Going through a marriage or relationship breakdown can be an emotional experience. Although it’s hard, there are some financial issues you may want to consider during this transition.
Splitting your pension
Under the Family Law Act, superannuation interests are considered a type of property by the family court. As well as accumulation-style accounts, these interests include the following UniSuper pensions:
- Flexi Pensions
- Commercial Rate Indexed Pensions paying $2,000 or more p.a.
- Defined Benefit Indexed Pensions paying $2,000 or more p.a.
Once you separate or divorce, you and your ex-partner may split your super by agreement, or by court order—the same way as many other assets.
See our Super and family law fact sheet for more information.
Revisit your estate planning
If you’re getting divorced or separated, you should review any provisions you’ve made for your estate or for someone to manage your affairs if you’re unable to. These include:
- the beneficiaries you’ve nominated to receive your pension after you die
- requirements you’ve listed in your Will for the distribution of your assets
- Powers of Attorney (POA) and/or guardians you’ve appointed to make important decisions on your behalf if you’re unable to.
This will help ensure your ex-spouse isn’t required to act on your behalf after your death, e.g. as executor, or doesn’t inherit any assets against your wishes.
Reassess your eligibility for Centrelink benefits
When your marriage or relationship breaks down, the way Centrelink assesses your eligibility for benefits like the Age Pension will change. This is because you'll now be treated as a single person under Centrelink’s income and assets tests.
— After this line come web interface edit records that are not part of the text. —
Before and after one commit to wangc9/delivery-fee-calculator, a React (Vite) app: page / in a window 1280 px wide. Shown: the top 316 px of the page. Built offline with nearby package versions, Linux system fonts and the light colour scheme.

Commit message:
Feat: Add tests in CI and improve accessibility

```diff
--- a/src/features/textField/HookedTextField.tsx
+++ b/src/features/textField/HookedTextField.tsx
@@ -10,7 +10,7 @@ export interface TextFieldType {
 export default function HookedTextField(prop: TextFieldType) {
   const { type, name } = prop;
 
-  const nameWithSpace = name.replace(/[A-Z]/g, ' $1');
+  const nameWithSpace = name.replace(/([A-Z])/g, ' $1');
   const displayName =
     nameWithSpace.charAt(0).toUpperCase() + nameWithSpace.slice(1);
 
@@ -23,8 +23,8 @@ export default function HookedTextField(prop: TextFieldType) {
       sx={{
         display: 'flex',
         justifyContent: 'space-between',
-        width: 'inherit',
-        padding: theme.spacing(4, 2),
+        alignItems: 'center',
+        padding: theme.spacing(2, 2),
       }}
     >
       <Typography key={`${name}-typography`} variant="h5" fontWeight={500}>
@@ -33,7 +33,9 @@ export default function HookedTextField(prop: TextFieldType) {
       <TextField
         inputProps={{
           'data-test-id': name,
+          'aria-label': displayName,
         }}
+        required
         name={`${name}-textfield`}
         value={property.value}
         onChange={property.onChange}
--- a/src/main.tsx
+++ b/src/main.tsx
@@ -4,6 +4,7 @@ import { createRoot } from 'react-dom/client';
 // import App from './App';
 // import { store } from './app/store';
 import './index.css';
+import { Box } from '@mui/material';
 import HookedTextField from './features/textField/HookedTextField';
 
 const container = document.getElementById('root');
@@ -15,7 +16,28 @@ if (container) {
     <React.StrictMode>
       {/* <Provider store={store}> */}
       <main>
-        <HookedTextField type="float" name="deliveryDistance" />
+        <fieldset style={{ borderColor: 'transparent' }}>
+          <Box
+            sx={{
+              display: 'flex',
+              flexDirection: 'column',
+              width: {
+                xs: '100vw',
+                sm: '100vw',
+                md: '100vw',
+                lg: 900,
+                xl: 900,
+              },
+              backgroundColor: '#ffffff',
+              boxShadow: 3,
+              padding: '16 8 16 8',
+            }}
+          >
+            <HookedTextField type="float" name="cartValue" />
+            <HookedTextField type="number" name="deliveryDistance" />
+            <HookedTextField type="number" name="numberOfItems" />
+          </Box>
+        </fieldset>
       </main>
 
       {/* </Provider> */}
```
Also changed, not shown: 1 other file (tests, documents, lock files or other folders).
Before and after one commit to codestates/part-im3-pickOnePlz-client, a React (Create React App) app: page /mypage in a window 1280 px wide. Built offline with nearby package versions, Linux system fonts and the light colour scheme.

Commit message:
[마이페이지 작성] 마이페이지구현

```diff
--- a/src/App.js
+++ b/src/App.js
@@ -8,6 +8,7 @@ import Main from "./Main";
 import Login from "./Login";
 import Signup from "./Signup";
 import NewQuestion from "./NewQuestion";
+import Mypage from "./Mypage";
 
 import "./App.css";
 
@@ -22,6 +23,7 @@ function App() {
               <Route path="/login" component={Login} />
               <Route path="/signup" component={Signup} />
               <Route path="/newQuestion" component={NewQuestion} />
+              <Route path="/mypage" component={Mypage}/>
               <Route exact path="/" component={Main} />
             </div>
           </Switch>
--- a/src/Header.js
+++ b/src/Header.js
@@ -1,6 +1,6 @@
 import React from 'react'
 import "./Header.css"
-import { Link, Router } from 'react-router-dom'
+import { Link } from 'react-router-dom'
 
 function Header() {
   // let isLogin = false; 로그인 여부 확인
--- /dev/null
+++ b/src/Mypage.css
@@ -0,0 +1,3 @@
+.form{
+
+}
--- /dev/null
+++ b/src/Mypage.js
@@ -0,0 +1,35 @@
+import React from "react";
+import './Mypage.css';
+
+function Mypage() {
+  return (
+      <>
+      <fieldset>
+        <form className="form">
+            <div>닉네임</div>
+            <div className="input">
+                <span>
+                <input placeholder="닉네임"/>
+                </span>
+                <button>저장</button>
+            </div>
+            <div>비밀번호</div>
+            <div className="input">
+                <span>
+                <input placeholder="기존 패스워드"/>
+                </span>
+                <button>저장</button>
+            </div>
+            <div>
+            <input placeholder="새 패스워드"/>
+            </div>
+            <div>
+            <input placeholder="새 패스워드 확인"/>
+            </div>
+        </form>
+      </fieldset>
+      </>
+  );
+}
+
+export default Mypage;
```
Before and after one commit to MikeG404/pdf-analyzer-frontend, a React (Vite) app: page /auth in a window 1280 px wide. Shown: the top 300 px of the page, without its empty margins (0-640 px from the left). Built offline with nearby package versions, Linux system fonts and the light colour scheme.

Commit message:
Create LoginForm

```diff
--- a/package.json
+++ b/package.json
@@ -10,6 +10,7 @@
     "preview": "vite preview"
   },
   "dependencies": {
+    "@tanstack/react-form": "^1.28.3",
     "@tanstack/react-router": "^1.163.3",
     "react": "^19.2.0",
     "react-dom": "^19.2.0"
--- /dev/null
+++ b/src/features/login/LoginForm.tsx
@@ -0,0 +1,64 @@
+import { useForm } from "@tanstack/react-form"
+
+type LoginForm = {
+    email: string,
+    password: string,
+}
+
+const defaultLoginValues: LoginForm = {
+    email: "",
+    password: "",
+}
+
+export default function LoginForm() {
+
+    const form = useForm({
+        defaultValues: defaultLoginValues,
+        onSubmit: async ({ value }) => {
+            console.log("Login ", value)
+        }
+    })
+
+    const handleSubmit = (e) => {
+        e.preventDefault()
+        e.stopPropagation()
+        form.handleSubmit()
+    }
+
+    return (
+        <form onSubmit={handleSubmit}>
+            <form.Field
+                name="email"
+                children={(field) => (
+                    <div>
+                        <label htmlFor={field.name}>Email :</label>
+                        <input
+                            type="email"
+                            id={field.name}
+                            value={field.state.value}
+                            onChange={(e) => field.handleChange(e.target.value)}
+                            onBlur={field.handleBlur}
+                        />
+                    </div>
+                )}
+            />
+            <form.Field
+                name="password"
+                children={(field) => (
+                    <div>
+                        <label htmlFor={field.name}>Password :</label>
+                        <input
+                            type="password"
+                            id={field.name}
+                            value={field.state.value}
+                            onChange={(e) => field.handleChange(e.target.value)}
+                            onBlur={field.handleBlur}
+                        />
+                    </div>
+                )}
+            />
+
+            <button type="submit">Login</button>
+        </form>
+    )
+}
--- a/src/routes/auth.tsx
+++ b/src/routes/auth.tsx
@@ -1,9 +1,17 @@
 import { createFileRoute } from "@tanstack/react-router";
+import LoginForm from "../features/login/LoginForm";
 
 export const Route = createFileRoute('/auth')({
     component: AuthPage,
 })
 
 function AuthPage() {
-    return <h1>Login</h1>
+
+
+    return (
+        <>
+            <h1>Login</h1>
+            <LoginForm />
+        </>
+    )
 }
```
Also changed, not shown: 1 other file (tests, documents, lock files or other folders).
You may also be assessed differently under the assets test depending on your home ownership status following the divorce or separation.
As a result, your Centrelink payments may increase or reduce depending on your financial situation.
For more information, you can visit the Centrelink website or call 132 300.
Get a financial health check
If your marriage or relationship breaks down, the assets and liabilities you held individually and as a couple may be split between you and your former spouse—as a result, you may find yourself in unfamiliar financial territory.
This is a good time to take stock of your finances by having a financial ‘health check’.
A financial adviser can help get you back on track by reassessing your net worth and formulating a strategy to cover any costs (e.g. legal) you may have incurred and help you achieve your goals.
Find out how a UniSuper financial adviser can help you.